Literary Fiction second person POV Spots and stripes tattersall madras deadlifted smiles

A Stripe Called Spot

By H.L. Fullerton
Jul 31, 2019 · 471 words · 2 minutes

Macro shot of Guinea Feather

Photo by Evie S. via Unsplash.

From the author: Chitchat is a mystery you’ll never unravel.


Chitchat is a mystery you’ll never unravel.  There are too many threads to sort and you always sort them wrong anyhow.  At least, that’s what people tell you.  You stand, you drink, you deadlift a smile and hold it for a three count.  You wear pin striped suits or zebra print dresses—depending on the part you’re playing—and laugh half a beat behind everyone else.

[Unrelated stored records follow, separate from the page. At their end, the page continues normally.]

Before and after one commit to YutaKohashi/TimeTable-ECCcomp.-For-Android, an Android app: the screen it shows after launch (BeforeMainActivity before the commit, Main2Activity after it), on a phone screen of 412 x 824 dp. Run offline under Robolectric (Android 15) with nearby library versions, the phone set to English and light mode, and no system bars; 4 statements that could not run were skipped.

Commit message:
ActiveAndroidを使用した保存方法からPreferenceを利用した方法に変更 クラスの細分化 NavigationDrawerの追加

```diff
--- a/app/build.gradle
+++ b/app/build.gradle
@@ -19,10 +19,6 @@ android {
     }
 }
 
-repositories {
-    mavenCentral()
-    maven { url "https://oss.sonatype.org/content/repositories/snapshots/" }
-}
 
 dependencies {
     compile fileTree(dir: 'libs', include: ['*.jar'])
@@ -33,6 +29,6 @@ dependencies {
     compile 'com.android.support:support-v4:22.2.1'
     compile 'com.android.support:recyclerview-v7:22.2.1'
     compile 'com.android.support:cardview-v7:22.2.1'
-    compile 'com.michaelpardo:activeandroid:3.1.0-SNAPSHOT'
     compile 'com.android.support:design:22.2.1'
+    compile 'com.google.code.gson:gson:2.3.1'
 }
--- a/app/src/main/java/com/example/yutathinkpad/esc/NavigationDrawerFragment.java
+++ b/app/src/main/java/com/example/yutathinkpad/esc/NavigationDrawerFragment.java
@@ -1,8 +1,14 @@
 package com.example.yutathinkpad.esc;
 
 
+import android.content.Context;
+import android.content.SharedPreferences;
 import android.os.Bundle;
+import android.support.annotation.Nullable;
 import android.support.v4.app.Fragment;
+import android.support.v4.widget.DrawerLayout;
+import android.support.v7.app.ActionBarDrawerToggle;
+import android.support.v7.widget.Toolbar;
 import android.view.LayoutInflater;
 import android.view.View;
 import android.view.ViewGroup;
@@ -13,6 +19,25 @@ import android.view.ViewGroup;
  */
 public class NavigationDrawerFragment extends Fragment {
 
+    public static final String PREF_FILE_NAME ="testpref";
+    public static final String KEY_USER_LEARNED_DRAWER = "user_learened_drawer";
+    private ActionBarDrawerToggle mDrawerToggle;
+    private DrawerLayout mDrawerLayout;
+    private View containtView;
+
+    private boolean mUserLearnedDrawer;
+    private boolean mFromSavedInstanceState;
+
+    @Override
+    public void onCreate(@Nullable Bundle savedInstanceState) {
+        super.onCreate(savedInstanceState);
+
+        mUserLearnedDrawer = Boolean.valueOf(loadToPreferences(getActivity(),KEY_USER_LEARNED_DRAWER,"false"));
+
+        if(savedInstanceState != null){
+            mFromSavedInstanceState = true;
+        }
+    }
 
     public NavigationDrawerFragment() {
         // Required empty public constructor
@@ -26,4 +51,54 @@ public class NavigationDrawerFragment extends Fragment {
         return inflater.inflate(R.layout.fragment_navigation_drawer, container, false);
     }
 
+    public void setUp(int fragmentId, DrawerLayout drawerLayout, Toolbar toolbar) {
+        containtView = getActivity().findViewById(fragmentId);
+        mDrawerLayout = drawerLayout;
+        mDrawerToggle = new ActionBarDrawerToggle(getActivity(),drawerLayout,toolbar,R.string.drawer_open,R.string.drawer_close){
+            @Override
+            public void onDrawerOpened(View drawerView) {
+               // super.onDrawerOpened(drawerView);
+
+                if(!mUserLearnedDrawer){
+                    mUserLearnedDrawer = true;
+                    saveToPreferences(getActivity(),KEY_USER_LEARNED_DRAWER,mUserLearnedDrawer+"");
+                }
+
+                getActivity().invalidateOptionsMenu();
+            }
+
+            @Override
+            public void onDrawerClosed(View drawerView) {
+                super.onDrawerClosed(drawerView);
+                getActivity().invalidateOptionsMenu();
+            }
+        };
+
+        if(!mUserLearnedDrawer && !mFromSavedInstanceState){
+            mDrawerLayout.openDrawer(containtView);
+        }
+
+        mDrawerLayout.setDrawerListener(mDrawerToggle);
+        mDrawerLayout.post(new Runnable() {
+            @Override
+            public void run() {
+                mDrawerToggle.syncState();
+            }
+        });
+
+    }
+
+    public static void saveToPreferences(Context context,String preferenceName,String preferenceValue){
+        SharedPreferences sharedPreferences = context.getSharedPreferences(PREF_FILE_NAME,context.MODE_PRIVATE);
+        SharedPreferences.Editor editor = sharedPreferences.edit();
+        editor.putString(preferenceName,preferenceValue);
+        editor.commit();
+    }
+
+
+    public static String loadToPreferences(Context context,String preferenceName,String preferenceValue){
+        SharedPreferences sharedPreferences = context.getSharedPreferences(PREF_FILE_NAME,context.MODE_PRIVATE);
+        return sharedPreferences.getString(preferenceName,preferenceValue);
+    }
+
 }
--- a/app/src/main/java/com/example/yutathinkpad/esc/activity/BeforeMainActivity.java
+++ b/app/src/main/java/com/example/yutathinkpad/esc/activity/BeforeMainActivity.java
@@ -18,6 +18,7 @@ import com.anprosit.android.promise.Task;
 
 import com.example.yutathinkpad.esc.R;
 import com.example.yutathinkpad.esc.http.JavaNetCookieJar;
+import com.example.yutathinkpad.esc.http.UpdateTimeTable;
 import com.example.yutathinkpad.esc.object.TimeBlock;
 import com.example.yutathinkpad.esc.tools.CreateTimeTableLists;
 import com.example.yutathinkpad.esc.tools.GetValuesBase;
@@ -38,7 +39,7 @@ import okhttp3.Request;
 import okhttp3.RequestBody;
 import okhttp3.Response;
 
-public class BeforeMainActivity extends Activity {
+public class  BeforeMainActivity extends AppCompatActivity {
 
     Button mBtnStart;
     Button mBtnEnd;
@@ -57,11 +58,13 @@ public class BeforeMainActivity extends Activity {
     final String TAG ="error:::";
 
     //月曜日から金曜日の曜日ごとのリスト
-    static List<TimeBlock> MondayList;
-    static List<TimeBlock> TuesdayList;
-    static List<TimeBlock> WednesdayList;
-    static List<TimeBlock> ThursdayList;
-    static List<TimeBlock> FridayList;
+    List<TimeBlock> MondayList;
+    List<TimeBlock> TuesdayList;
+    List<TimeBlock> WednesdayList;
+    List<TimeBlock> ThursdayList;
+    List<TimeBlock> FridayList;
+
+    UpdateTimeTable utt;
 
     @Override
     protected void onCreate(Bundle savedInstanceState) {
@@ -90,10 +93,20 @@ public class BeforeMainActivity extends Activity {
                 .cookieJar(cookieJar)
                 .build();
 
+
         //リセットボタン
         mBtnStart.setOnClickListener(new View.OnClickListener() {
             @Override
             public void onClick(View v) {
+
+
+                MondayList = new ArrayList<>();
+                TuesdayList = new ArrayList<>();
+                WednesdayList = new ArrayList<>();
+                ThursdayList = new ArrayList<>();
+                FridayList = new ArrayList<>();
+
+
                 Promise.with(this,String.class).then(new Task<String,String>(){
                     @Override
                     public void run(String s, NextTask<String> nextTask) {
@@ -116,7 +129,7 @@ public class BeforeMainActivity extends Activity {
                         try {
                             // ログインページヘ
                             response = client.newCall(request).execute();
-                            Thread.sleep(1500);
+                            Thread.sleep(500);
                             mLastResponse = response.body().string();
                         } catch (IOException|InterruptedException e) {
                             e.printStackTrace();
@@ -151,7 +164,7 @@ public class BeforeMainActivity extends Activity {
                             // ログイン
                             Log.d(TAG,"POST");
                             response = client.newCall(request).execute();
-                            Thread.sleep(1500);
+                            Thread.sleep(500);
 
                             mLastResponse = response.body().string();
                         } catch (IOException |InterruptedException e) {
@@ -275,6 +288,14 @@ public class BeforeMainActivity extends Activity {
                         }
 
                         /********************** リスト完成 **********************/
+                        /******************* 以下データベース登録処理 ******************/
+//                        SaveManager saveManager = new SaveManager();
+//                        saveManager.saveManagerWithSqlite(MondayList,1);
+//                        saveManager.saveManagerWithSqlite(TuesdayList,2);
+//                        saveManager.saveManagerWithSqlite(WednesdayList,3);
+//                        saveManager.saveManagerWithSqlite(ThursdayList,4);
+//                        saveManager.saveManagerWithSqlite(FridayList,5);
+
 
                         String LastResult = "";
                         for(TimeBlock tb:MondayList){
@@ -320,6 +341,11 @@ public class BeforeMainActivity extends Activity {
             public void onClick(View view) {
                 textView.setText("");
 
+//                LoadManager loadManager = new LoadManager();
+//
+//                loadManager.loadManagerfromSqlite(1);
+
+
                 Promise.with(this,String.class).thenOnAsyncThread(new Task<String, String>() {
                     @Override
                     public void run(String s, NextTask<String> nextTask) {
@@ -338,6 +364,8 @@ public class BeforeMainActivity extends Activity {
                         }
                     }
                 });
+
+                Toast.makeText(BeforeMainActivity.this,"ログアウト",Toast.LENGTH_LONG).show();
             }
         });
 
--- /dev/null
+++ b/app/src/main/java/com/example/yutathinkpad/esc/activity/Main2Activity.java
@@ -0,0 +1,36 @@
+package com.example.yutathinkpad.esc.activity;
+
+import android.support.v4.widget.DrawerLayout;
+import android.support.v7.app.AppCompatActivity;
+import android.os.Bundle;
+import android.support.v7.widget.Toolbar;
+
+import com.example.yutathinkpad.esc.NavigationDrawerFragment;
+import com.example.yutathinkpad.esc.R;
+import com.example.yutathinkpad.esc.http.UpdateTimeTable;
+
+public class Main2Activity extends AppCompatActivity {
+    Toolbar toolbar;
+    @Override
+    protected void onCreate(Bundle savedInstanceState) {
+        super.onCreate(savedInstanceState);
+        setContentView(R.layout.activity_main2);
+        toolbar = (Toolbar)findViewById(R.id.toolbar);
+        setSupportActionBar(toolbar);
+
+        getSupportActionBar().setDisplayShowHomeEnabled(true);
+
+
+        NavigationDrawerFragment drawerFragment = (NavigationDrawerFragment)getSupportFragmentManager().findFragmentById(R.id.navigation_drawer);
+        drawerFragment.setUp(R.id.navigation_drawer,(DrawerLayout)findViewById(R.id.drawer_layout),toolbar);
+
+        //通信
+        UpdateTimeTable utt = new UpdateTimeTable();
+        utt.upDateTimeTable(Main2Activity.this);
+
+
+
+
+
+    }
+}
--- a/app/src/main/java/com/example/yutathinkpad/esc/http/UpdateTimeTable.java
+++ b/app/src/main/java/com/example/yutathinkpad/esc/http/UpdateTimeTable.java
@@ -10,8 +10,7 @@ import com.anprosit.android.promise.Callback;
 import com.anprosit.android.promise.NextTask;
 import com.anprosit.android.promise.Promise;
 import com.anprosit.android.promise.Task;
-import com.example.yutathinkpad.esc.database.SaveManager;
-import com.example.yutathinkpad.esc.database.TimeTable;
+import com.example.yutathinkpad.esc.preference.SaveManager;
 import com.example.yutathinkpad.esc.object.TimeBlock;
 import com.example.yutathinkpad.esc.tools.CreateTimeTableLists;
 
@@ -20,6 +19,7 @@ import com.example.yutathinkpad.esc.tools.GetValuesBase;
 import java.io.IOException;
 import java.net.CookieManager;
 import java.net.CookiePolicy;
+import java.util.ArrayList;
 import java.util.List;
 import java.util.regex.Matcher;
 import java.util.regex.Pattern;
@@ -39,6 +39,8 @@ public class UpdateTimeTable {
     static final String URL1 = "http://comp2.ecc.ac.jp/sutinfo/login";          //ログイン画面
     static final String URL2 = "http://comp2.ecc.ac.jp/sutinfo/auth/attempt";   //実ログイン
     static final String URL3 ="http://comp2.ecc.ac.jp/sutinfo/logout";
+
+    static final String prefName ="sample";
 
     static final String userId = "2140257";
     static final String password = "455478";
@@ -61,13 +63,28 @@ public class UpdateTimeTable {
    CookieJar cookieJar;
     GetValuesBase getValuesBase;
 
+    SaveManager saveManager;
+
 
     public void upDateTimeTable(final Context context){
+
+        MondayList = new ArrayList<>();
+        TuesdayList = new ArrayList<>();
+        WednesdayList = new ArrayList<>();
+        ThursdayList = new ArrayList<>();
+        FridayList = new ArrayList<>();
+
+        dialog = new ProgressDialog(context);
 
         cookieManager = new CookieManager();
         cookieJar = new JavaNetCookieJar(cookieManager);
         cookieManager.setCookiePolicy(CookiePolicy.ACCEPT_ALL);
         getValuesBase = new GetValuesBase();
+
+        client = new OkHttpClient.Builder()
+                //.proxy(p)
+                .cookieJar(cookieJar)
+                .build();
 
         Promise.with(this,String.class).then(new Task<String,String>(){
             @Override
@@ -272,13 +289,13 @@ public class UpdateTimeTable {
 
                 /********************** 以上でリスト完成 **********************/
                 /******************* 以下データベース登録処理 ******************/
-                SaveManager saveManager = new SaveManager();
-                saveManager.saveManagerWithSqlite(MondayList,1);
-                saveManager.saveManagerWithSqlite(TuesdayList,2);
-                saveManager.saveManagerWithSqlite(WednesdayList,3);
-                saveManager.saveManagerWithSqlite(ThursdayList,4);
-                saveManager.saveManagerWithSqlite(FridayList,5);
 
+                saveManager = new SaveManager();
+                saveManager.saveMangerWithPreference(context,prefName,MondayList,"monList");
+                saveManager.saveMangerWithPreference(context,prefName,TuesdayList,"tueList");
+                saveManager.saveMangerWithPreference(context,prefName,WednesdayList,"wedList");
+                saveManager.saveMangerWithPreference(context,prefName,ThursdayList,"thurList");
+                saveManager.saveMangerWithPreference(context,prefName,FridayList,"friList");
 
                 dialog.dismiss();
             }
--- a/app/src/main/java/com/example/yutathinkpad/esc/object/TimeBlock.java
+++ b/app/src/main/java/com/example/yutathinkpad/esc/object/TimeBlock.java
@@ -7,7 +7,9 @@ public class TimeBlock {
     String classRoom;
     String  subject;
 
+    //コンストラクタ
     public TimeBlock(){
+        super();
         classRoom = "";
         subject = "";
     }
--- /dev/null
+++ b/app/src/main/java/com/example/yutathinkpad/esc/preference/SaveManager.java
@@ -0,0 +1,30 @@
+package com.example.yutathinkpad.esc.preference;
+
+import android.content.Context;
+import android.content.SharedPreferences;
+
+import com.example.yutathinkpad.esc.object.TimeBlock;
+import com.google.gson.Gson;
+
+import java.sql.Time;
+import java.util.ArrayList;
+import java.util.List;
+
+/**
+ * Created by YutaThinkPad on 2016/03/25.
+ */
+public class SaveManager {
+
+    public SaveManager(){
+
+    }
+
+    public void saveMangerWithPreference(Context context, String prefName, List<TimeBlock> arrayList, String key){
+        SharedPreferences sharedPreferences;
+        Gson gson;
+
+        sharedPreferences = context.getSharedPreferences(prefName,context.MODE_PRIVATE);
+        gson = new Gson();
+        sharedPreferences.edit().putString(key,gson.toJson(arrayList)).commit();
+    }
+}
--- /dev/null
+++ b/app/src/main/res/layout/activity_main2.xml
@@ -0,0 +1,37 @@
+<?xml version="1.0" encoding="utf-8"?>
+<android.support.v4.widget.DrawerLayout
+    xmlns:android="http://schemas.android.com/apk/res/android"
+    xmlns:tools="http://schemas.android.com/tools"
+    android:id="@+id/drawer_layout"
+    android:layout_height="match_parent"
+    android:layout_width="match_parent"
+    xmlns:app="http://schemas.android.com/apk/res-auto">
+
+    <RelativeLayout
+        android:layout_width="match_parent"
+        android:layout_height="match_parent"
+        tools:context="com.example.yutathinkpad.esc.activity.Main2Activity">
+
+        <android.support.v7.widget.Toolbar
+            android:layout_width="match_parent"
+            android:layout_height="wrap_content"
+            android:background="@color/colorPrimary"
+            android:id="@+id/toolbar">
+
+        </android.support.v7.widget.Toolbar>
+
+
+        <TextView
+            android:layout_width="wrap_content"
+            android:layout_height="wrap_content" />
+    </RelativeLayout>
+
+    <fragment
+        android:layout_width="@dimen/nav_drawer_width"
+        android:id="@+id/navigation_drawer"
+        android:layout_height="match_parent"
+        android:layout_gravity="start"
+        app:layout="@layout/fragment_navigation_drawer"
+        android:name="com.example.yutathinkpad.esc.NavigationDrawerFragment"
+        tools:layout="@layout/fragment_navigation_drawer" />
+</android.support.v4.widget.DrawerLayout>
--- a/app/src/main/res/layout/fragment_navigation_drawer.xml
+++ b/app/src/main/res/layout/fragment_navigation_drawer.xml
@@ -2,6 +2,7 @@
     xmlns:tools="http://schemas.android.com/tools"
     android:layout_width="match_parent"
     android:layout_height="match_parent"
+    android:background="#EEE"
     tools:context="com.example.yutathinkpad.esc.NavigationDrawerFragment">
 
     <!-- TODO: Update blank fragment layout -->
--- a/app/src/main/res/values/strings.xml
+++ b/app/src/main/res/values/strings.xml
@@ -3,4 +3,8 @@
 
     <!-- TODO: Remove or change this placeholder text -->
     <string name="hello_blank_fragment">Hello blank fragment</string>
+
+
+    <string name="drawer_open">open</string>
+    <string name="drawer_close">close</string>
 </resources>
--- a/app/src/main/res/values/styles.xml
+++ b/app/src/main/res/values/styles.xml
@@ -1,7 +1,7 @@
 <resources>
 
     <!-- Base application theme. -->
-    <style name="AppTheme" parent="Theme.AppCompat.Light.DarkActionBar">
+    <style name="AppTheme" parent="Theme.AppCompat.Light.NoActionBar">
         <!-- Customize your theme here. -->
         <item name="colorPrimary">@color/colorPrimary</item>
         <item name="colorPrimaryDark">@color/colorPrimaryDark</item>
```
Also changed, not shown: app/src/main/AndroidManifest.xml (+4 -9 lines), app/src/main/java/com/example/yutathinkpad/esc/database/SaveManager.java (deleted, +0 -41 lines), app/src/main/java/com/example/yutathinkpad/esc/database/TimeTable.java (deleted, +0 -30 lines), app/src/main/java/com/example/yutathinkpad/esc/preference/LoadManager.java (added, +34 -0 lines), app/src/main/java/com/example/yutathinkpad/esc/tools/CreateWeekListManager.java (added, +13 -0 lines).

It’s like kindergarten all over again except with microbrews and muscatels.  And here you are, the odd one out, the kid in the corner eating paste and you don’t even like paste.

You’re exhausted.  You want to flee.  All the way back to the womb.

See Dick run.  See Jane run.

You are Dick.  You are Jane.

#

You start staying home—it’s just easier that way.  You get a striped cat and name it Spot.  Hey, it’s cool: the cat will never get the joke. You’re not sure you get the joke.  It might not even be a joke.  In fact, you’re sure it’s not, but people laugh all the same; ask, “Why not call it Dog?”

When this happens to Dick, he shrugs, tries to grin at his co-workers’ cleverness yet that happy arc never climbs as far as his eyes.  Jane tells delivery persons, “Same reason I don’t answer to Bitch.”  No one smiles then.  Jane can be hard, but she’s been called worse.

Be quiet, Dick.  Hush, Jane.

No one wants to see you cry.

#

You forget if you’re wearing your Dick stripes or your Jane stripes.  Sometimes you answer to Spot because it’s easier and when’s the last time you had easy and why do things have to be ‘either or’?  Why can’t it be ‘both’?  The way vertical lines cross horizontal ones to form checks.  Lines of tiny boxes you cram yourself into, trapped inside repeating patterns.  Shepherd’s check and houndstooth and tartan plaids quietly proclaiming your identity.

The area of Squares A and B is Dick2 + Jane2.  It takes Spot time to circle the perimeter.

See Dick weave.  See Jane loom.

Spot hides in boxes.  Stripe, Spot, stripe.

#

Eventually, you break free.  You find your smile waiting, words stacked in your stitched-up shadow.  They’ve been here all along.  You were looking at boxes and not seeing the lines.  All you saw was checkered space.

Balance, Dick.  Balance, Jane.

See You balance.  Smile, You, smile.

#

You’re a tattersall of autumn Dicks and a madras of summer Janes who live with a cat named Spot because the tabby gets it, the cat understands: You don’t make the stripes; the stripes make you.

And you’ve always liked stripes, even when they crisscross themselves crazy into two-tone ginghams and colorfully mixed-up plaids.  You love them.  They’re you.

They just … are.

This story originally appeared in Zetetic: A Record of Unusual Inquiry.